In an effort to keep my writing structured, I've decided to blog at least three times a week. Mondays will be Monday Morning Musings, Wednesdays will be a part of Life: Unmasked, and Fridays will be The Friday Five. I hope this works.
This may come as a surprise to most of my readers, but I'm actually a huge Johann Sebastian Bach fan. Yes, I still love my hipster indie folk, but there's nothing like relaxing on a crisp autumn day while drinking a pumpkin latte and listening to the Brandenburg Concertos! Plus, as a Lutheran, Bach kinda comes with the territory, along with the Small Catechism and Book of Concord.
The interesting thing about Bach is how prolific he was. Not only did he do string concertos and keyboard pieces, but he also composed some of the best worship music ever written: "Jesu, Joy of Man's Desiring," "Sleepers Awake," "St. Matthew Passion," etc. And I can't help but wonder--did anyone criticize Bach for doing both secular and sacred music?
'Cause if Bach were alive today, I'm sure he'd frustrate CCM audiences! I can see it now. The fundamentalists would accuse Bach of selling out, and the hipster evangelicals would write endless articles for Relevant defending Bach's secular pieces.
Me, I honestly don't care.

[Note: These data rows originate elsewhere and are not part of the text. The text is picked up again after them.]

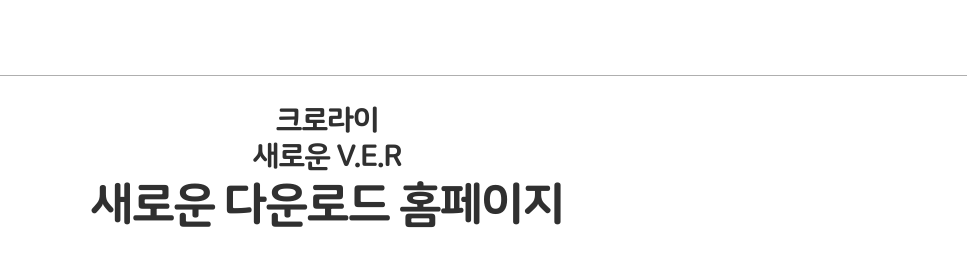
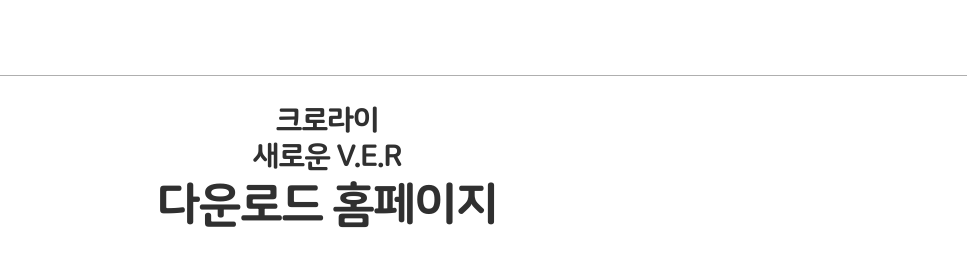
Before and after one commit to ElroyCloud/download, a plain HTML site: page index.html in a window 1280 px wide. Shown: the top 254 px of the page, 313-1280 px from the left. Drawn offline with Linux system fonts and the light colour scheme; a web font is replaced by a local one.

Commit message:
Update index.html

```diff
--- a/index.html
+++ b/index.html
@@ -90,7 +90,7 @@
             <div class="content_area">
                 <div class="main_top_txt">
                     <p class="medium">크로라이<br>새로운 V.E.R</p>
-                    <p class="big">새로운 다운로드 홈페이지</p>
+                    <p class="big">다운로드 홈페이지</p>
                 </div>
                 <!--<div class="rolling_slide_area main_slide_area_pc">
                     <ul class="main_con_list cf">
```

I think all music is spiritual, whether or not it's explicitly about God.
One of the most spiritual records I've ever heard is Bon Iver's For Emma, Forever Ago, and it doesn't mention anything about God. But I don't think it needs to be about religion in order to be spiritual; the spirituality is in the record's emotional vulnerability. You can tell by the way Justin Vernon sings that he's reaching into the deepest part of his heart and confessing whatever pain he can find there. The spirituality comes from the catharsis.
What do you think? When it comes to music, do labels like "sacred" and "secular" mean anything?
4 weeks ago